## What the exercise asks
Print out every line of the listing below without alteration.

## Information supplied
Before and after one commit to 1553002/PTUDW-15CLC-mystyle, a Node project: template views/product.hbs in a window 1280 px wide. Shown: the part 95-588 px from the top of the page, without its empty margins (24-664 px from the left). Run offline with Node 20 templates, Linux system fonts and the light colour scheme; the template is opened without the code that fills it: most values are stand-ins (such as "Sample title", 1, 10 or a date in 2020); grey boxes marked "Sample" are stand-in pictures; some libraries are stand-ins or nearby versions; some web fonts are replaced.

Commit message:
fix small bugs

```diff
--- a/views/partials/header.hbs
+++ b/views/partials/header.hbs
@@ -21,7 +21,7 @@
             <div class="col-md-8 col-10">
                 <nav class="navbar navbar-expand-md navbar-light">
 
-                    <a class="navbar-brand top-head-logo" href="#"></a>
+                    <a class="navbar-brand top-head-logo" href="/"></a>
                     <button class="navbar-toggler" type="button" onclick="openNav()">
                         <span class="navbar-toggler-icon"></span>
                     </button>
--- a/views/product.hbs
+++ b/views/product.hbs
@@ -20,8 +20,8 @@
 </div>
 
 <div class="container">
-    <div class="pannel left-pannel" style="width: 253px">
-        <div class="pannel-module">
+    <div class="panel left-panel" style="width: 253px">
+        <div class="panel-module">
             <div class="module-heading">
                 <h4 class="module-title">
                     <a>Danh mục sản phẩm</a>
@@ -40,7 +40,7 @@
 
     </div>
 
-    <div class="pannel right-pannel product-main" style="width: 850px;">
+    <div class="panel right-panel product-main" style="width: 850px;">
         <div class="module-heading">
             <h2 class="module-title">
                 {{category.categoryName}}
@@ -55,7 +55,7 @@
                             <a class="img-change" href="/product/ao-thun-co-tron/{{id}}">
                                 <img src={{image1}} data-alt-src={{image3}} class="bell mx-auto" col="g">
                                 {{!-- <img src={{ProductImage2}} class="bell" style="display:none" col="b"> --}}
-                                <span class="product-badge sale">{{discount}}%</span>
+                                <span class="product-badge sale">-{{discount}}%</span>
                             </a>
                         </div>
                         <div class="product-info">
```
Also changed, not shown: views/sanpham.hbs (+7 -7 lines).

## Solution for this problem
Before and after one commit to 1553002/PTUDW-15CLC-mystyle, a Node project: template views/product.hbs in a window 1280 px wide. Shown: the part 95-588 px from the top of the page, without its empty margins (24-664 px from the left). Run offline with Node 20 templates, Linux system fonts and the light colour scheme; the template is opened without the code that fills it: most values are stand-ins (such as "Sample title", 1, 10 or a date in 2020); grey boxes marked "Sample" are stand-in pictures; some libraries are stand-ins or nearby versions; some web fonts are replaced.

Commit message:
fix small bugs

```diff
--- a/views/partials/header.hbs
+++ b/views/partials/header.hbs
@@ -21,7 +21,7 @@
             <div class="col-md-8 col-10">
                 <nav class="navbar navbar-expand-md navbar-light">
 
-                    <a class="navbar-brand top-head-logo" href="#"></a>
+                    <a class="navbar-brand top-head-logo" href="/"></a>
                     <button class="navbar-toggler" type="button" onclick="openNav()">
                         <span class="navbar-toggler-icon"></span>
                     </button>
--- a/views/product.hbs
+++ b/views/product.hbs
@@ -20,8 +20,8 @@
 </div>
 
 <div class="container">
-    <div class="pannel left-pannel" style="width: 253px">
-        <div class="pannel-module">
+    <div class="panel left-panel" style="width: 253px">
+        <div class="panel-module">
             <div class="module-heading">
                 <h4 class="module-title">
                     <a>Danh mục sản phẩm</a>
@@ -40,7 +40,7 @@
 
     </div>
 
-    <div class="pannel right-pannel product-main" style="width: 850px;">
+    <div class="panel right-panel product-main" style="width: 850px;">
         <div class="module-heading">
             <h2 class="module-title">
                 {{category.categoryName}}
@@ -55,7 +55,7 @@
                             <a class="img-change" href="/product/ao-thun-co-tron/{{id}}">
                                 <img src={{image1}} data-alt-src={{image3}} class="bell mx-auto" col="g">
                                 {{!-- <img src={{ProductImage2}} class="bell" style="display:none" col="b"> --}}
-                                <span class="product-badge sale">{{discount}}%</span>
+                                <span class="product-badge sale">-{{discount}}%</span>
                             </a>
                         </div>
                         <div class="product-info">
```
Also changed, not shown: views/sanpham.hbs (+7 -7 lines).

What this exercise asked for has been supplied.